Sébastien Bouley

The conditions of use of the ingredient are now set by Regulation (EU) 2022/860.

In recent years, there has been much discussion about the safety of monacolins from red yeast rice. Red yeast rice is considered a novel food, with the exception of its use in food supplements. The ingredient contains, as a result of fermentation by the yeast Monascus purpureus, several compounds including the family of monacolins, represented by monacolin K. A health claim is associated with the latter: “contributes to the maintenance of normal blood cholesterol levels”, at daily intakes of 10 mg.

The regulatory context of the ingredient is about to change, following the publication of Regulation (EU) 2022/860 on June 1st. The Regulation amends Regulation (EU) 1925/2006 on the addition of vitamins and minerals and of certain other substances to foods, by adding monacolins from red yeast rice to Part B (restricted substances) and Part C (substances under Community scrutiny) of Annex III (substances whose use in foods is prohibited, restricted or under community scrutiny). Restrictions of use introduced by the new Regulation include the establishment of a maximum daily portion (set at 3 mg, which precludes the possibility of using the health claim) and additional requirements on label warnings (mainly about the characteristics of the product and about the sub-populations for which the product is not recommended).

  • Restrictions on the use of monacolins from red yeast rice:

As for the addition of monacolins from red yeast rice to Part C of Annex III, this implies that within four years, new decisions regarding the ingredient could be made, possibly based on emerging evidence.

The Regulation will come into force on June 21st, without a transition period.

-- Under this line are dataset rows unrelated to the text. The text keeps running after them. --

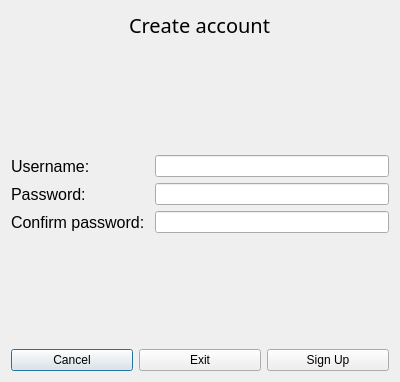
Above: signup.ui from Alligraphic/BookShelf before the change. Below: the same form after it.
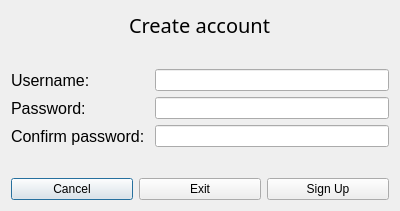
That is the form after the change.

Commit message: resized the dialogs

Patch:
```diff
--- a/signup.ui
+++ b/signup.ui
@@ -7,7 +7,7 @@
     <x>0</x>
     <y>0</y>
     <width>400</width>
-    <height>382</height>
+    <height>211</height>
    </rect>
   </property>
   <property name="windowTitle">
```
The commit also changes 1 other file.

To provide context, it should be noted that Regulation (EU) 2022/860 was developed taking into account the EFSA Opinion of June 25th, 2018 on the safety of monacolins in red yeast rice, which was published following the initiative of the European Commission to open the procedure under Article 8 (substances subject to prohibitions, restrictions or under Community control) of Regulation (EU) 1925/2006, after the positions taken on the subject by national institutions, such as the ANSES Opinion on the risks associated with the presence of “red yeast rice” in food supplements* published in 2014. Last year, the application of the Article 8 procedure had led to restrictions on botanical species containing hydroxyanthracene derivatives through Regulation (EU) 2021/468 (see our article on the matter); the same course will most likely affect other ingredients in the future.


* : link in French.